“A very important prerequisite for every embryonic stem cell-based therapy or efficient disease modelling is the genetic similarity of graft cells and the host, meaning the patient we want to cure,” says Dvořák. The establishment of large international cell bank, in which lines of embryonic human stem cells are deposited, should help. If scientists find in banks cell line that is at various parameters genetically close to the patient, this cell line can be taken from the bank and therapy can start.

Up till now scientists have presumed that genetic banks having human embryonic stem cells are extensive enough in terms of genetic diversity to provide cell therapy or disease modelling theoretically to the majority of the human population. But the research, whose results were published in the prestigious science magazine New England Journal of Medicine, shows that this assumption is flawed. “We presume that several hundreds of lines we have at our disposal corresponds to the same number of different human genotypes, thus that it is basically enough and we can stop further derivations. It should eliminate the ethical problem surrounding the acquiring of more embryonic stem cell lines,” says Dvořák, adding that a brand new ethical problem has appeared.

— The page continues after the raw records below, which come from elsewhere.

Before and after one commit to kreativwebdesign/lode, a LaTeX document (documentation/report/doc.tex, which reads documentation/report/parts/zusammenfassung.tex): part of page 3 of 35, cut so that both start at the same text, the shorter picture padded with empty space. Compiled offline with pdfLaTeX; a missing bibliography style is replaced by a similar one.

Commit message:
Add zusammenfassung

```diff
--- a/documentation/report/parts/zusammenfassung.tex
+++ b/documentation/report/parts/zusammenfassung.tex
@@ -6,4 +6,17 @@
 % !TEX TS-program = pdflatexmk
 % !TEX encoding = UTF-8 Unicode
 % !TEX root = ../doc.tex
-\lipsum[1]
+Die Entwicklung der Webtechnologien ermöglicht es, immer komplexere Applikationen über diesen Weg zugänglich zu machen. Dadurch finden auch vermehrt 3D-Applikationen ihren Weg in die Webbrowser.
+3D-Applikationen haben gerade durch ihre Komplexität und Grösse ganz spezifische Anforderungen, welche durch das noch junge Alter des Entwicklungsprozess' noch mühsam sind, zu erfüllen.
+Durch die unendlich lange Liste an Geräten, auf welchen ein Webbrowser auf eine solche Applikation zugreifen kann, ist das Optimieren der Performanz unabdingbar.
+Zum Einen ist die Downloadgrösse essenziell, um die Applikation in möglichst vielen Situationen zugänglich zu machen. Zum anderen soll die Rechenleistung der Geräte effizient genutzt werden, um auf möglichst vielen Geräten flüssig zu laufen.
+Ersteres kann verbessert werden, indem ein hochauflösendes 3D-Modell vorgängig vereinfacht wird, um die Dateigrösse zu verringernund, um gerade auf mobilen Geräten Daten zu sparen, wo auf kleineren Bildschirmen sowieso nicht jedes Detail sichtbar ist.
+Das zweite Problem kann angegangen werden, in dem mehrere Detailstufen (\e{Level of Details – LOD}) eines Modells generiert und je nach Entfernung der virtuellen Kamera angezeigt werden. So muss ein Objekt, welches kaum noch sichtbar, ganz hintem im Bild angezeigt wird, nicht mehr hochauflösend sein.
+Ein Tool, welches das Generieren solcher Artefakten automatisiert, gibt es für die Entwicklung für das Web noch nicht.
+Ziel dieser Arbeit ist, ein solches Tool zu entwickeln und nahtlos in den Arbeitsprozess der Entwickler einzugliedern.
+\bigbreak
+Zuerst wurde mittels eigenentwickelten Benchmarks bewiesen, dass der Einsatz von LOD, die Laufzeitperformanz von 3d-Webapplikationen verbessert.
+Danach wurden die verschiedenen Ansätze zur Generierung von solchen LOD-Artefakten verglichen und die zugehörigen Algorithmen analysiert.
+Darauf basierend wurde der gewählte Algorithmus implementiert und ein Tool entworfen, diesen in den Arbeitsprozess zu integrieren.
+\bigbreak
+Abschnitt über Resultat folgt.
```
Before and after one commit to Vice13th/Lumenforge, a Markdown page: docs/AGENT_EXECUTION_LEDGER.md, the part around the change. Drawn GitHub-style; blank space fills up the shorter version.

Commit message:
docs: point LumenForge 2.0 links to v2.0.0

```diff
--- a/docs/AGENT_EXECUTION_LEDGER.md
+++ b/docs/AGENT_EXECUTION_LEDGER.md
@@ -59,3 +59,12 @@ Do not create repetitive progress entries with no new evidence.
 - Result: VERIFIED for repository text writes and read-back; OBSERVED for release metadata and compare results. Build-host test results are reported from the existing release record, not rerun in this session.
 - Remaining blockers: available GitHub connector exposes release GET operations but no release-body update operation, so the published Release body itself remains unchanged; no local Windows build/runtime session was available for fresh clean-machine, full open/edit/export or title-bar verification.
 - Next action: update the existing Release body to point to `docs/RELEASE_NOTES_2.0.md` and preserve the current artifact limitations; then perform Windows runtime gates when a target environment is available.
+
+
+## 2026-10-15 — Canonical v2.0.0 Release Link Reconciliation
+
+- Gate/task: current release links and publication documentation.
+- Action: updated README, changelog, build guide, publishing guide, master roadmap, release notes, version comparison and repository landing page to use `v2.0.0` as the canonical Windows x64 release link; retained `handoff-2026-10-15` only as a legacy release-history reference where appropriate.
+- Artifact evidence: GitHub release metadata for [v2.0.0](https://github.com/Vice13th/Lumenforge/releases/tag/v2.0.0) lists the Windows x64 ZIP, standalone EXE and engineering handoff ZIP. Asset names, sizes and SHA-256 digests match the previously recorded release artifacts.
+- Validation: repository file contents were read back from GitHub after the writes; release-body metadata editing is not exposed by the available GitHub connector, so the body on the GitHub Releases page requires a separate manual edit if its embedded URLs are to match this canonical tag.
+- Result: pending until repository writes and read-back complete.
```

Banks actually contain cell lines whose genetic origins are mostly in Europe. The reason is simple: embryos for isolation of stem cells come from clinics of assisted reproduction. “It is understandable that native Americans in North America and black people in Africa – in comparison with Europeans – are not in need of assisted reproduction. It has been ascertained that American stem-cell lines are, in terms of their origin, also European,” explains Dvořák.

Profit from stem cell research just for some regions
Scientists point out that this is a dangerous tendency which could finally lead to treatment by stem cell-based therapies being dedicated to people from certain geographic regions only.
“From the very beginning it has been intensively proclaimed that this therapy will be accessible to all. This fact is now contested. At the same time it is a big challenge for those who try to create banks for so-called induced pluripotent stem cells,” explains Dvořák. These recently discovered and revolutionary stem cell type can be obtained by genetic manipulation from practically every somatic cell and with no relation to embryos. But the problem is that the creating of these banks could turn into the same process of selection as the one mentioned above. “Lines are created only in certain highly-developed countries, probably in correspondence with corresponding genetic diversity,” warns Dvořák.